** Problem details **
Filter this material down to the lines that hold "import", copying each one.

——————————

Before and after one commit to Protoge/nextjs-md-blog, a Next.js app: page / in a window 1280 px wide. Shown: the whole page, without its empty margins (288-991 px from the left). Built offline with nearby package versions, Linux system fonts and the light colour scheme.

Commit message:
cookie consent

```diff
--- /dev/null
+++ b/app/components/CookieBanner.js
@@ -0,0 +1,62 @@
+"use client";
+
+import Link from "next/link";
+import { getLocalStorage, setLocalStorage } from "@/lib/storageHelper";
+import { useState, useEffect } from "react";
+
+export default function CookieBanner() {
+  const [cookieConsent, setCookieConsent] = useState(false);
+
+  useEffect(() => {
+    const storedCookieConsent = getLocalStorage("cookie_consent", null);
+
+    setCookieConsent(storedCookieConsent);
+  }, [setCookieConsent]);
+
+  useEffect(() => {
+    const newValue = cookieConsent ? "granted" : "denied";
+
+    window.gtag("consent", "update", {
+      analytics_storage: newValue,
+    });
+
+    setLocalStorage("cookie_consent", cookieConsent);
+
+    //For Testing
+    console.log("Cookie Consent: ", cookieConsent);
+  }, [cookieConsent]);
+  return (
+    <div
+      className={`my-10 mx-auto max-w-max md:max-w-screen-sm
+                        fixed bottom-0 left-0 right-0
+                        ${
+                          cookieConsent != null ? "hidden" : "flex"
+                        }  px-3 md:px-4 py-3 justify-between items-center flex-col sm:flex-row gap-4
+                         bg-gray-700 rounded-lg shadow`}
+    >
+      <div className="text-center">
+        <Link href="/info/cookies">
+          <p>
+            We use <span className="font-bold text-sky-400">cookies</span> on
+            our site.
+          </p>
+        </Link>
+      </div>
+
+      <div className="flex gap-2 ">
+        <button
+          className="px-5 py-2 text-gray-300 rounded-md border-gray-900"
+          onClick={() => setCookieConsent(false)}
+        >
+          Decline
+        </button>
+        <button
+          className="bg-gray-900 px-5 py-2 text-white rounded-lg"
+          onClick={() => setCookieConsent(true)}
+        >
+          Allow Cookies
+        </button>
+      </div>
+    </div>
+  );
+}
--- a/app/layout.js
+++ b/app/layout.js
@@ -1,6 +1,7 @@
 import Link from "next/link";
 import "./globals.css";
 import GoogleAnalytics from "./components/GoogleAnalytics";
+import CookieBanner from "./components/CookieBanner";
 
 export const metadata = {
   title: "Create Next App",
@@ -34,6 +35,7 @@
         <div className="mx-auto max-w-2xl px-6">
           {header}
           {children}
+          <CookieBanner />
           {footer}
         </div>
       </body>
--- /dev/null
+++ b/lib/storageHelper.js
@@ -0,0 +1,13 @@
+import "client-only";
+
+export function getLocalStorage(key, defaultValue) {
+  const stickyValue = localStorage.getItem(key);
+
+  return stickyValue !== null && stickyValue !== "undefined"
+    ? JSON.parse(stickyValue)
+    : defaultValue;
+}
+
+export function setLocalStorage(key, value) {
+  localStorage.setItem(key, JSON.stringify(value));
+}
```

——————————

** Result for this task **
+import Link from "next/link";
+import { getLocalStorage, setLocalStorage } from "@/lib/storageHelper";
+import { useState, useEffect } from "react";
 import Link from "next/link";
 import "./globals.css";
 import GoogleAnalytics from "./components/GoogleAnalytics";
+import CookieBanner from "./components/CookieBanner";
+import "client-only";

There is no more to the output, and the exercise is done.